DATA FOR THE TASK:
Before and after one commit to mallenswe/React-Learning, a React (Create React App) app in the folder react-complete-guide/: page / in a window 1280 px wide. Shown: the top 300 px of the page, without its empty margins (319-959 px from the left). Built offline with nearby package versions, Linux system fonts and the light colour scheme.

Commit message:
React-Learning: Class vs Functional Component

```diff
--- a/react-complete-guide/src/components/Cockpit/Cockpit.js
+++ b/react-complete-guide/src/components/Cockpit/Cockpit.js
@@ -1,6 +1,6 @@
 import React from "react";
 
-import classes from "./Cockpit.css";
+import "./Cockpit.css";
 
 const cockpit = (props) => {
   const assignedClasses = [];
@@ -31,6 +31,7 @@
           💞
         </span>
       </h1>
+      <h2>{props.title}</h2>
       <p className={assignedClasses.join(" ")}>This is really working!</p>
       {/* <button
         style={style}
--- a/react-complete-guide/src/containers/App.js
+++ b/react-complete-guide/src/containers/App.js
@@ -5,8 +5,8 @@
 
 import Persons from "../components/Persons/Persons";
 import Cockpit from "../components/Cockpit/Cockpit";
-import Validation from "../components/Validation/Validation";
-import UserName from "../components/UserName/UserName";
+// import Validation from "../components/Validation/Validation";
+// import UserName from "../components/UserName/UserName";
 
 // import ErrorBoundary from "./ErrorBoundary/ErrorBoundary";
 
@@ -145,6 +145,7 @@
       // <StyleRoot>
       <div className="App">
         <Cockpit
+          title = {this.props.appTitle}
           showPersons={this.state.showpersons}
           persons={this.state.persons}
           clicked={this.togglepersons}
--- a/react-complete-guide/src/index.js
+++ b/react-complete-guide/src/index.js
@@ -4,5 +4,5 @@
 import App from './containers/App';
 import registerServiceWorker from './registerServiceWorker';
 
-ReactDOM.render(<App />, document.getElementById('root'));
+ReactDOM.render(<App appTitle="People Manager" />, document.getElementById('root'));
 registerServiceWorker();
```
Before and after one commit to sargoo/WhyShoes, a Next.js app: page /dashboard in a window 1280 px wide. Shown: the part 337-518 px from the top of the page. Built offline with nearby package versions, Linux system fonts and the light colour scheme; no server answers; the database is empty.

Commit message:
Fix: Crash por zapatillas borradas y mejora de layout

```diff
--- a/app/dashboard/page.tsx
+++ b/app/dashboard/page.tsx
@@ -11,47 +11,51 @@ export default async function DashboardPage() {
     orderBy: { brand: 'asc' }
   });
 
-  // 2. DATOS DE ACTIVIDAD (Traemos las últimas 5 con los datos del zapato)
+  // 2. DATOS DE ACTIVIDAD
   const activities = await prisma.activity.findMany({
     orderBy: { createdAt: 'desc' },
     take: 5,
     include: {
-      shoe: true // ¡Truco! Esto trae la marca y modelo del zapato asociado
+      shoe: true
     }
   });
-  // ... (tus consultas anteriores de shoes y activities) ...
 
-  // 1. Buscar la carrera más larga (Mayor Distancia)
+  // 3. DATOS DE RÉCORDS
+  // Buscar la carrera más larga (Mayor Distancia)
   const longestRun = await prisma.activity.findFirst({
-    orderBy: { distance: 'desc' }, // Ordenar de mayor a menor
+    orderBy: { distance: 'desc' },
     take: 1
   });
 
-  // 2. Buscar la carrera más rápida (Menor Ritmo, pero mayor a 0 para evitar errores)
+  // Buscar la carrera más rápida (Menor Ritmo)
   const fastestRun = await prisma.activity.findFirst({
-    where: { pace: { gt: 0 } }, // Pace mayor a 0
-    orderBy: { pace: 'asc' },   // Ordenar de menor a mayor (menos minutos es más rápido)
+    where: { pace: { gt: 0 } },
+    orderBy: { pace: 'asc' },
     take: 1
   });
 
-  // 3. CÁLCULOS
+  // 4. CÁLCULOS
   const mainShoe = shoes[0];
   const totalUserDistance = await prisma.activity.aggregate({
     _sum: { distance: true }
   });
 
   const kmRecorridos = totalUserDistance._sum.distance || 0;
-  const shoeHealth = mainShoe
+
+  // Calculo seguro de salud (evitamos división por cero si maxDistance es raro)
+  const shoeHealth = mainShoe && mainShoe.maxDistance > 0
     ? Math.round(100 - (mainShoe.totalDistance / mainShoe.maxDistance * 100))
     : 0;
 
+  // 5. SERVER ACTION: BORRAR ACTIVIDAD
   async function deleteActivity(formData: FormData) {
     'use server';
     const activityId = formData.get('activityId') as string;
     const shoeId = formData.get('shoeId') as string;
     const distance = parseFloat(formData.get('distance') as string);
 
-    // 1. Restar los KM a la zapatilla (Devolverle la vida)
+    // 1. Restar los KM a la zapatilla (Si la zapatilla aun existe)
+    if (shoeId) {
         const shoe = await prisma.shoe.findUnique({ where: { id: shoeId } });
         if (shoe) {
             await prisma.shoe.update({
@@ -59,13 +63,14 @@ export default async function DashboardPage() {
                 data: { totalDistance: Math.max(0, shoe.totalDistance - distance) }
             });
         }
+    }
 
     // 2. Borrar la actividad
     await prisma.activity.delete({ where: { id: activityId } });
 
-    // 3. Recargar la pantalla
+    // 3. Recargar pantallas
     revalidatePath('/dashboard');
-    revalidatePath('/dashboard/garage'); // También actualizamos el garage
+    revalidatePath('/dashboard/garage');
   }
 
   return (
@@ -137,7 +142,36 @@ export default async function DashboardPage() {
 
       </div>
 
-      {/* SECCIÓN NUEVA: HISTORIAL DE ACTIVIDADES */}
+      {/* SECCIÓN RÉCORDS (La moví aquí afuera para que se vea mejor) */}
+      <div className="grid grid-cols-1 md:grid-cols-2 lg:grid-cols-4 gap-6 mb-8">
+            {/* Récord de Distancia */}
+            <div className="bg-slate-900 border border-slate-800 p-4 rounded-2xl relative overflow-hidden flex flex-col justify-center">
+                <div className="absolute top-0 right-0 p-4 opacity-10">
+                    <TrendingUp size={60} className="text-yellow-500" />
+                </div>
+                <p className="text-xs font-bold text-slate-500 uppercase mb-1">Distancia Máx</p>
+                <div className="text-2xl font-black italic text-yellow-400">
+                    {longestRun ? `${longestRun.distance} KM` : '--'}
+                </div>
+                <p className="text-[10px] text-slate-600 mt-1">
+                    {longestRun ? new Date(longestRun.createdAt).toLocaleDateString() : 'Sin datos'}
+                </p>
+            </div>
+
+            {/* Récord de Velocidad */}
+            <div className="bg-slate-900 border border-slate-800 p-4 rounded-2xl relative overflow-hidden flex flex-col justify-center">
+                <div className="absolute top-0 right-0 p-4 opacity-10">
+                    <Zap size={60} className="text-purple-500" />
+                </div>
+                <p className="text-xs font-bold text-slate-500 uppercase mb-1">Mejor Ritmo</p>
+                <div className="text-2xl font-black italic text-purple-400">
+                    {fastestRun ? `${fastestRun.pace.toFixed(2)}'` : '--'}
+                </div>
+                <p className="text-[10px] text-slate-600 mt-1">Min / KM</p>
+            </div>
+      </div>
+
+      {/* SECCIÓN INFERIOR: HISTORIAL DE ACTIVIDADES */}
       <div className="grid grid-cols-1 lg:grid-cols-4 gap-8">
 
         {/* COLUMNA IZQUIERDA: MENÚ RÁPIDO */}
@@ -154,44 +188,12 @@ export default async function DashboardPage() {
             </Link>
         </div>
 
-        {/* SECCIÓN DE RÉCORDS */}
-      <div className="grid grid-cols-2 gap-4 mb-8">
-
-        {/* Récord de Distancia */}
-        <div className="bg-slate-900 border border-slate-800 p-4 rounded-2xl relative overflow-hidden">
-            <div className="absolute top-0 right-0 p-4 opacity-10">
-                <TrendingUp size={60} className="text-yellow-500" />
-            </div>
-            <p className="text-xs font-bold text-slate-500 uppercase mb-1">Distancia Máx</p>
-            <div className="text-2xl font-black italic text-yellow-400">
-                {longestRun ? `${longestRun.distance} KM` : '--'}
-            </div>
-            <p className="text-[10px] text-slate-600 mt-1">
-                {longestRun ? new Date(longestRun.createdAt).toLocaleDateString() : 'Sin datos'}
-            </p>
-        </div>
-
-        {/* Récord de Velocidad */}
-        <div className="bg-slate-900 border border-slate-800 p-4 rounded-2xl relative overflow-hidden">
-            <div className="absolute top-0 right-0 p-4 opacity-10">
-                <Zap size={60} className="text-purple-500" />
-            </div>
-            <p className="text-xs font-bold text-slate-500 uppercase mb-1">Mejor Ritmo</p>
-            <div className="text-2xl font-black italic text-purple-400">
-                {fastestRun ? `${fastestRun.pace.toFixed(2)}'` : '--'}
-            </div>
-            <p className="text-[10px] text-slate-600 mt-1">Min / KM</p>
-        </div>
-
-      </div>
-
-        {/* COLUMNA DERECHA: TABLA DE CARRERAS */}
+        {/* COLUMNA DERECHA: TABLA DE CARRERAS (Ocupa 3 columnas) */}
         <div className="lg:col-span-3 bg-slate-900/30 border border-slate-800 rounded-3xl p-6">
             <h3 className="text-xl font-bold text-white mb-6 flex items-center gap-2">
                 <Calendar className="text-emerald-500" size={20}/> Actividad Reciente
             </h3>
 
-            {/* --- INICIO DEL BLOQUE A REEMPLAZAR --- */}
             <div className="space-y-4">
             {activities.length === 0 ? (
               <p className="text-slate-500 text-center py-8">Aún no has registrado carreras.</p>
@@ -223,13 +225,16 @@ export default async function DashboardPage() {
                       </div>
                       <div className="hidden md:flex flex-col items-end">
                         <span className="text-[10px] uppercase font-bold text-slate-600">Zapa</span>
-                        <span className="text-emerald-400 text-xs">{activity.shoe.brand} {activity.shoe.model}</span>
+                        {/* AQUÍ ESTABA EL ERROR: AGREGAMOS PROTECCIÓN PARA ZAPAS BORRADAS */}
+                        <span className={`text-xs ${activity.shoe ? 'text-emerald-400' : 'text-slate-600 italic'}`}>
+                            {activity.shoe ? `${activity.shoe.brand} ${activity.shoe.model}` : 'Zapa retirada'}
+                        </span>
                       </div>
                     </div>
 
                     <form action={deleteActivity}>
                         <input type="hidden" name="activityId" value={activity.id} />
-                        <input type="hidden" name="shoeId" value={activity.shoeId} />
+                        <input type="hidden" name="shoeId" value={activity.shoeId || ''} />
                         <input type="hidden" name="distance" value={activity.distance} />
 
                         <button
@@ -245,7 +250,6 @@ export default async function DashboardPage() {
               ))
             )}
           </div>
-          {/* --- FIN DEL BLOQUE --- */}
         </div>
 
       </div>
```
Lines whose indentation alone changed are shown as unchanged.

WHAT TO DO: Every line above with the word "true" belongs in the answer, copied as written.

SOLUTION TO THIS EXERCISE:
-      shoe: true // ¡Truco! Esto trae la marca y modelo del zapato asociado
+      shoe: true
     _sum: { distance: true }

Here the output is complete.